Prompt: Would you copy out each line of the records below that includes the word "readme"?
········
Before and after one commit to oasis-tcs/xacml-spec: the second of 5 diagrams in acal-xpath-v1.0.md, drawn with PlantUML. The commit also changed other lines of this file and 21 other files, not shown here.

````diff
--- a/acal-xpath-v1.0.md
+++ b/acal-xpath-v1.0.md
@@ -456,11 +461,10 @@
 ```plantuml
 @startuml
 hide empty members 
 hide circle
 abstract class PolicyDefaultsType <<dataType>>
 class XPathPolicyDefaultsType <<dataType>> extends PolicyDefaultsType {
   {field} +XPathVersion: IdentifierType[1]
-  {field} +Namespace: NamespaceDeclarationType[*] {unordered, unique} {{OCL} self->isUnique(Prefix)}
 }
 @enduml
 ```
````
········
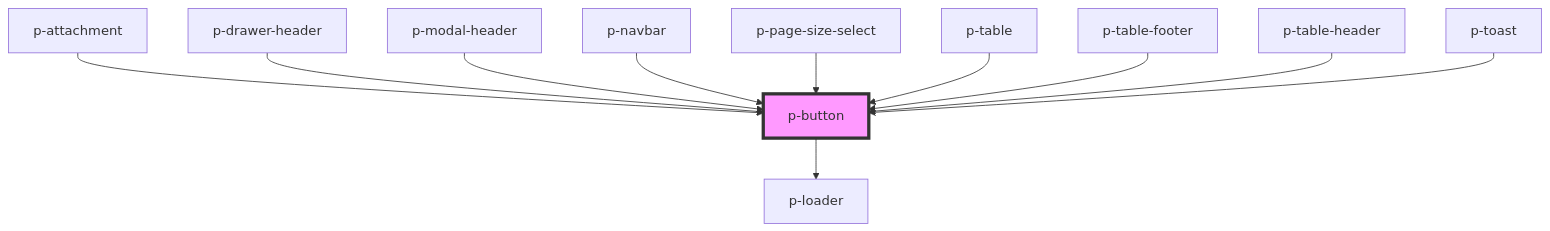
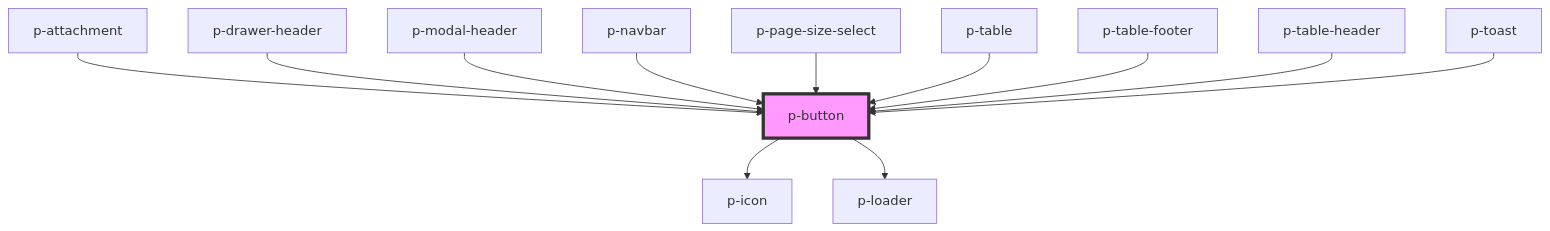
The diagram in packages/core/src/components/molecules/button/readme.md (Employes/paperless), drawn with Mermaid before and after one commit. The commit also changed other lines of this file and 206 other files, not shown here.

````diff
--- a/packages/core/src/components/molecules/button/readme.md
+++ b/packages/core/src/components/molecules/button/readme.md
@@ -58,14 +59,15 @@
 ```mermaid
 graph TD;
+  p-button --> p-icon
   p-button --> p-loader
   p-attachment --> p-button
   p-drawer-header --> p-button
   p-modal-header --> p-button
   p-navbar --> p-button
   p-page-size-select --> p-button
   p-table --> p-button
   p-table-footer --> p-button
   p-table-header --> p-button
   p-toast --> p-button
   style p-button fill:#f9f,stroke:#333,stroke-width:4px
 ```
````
········
Your response:
The diagram in packages/core/src/components/molecules/button/readme.md (Employes/paperless), drawn with Mermaid before and after one commit. The commit also changed other lines of this file and 206 other files, not shown here.
--- a/packages/core/src/components/molecules/button/readme.md
+++ b/packages/core/src/components/molecules/button/readme.md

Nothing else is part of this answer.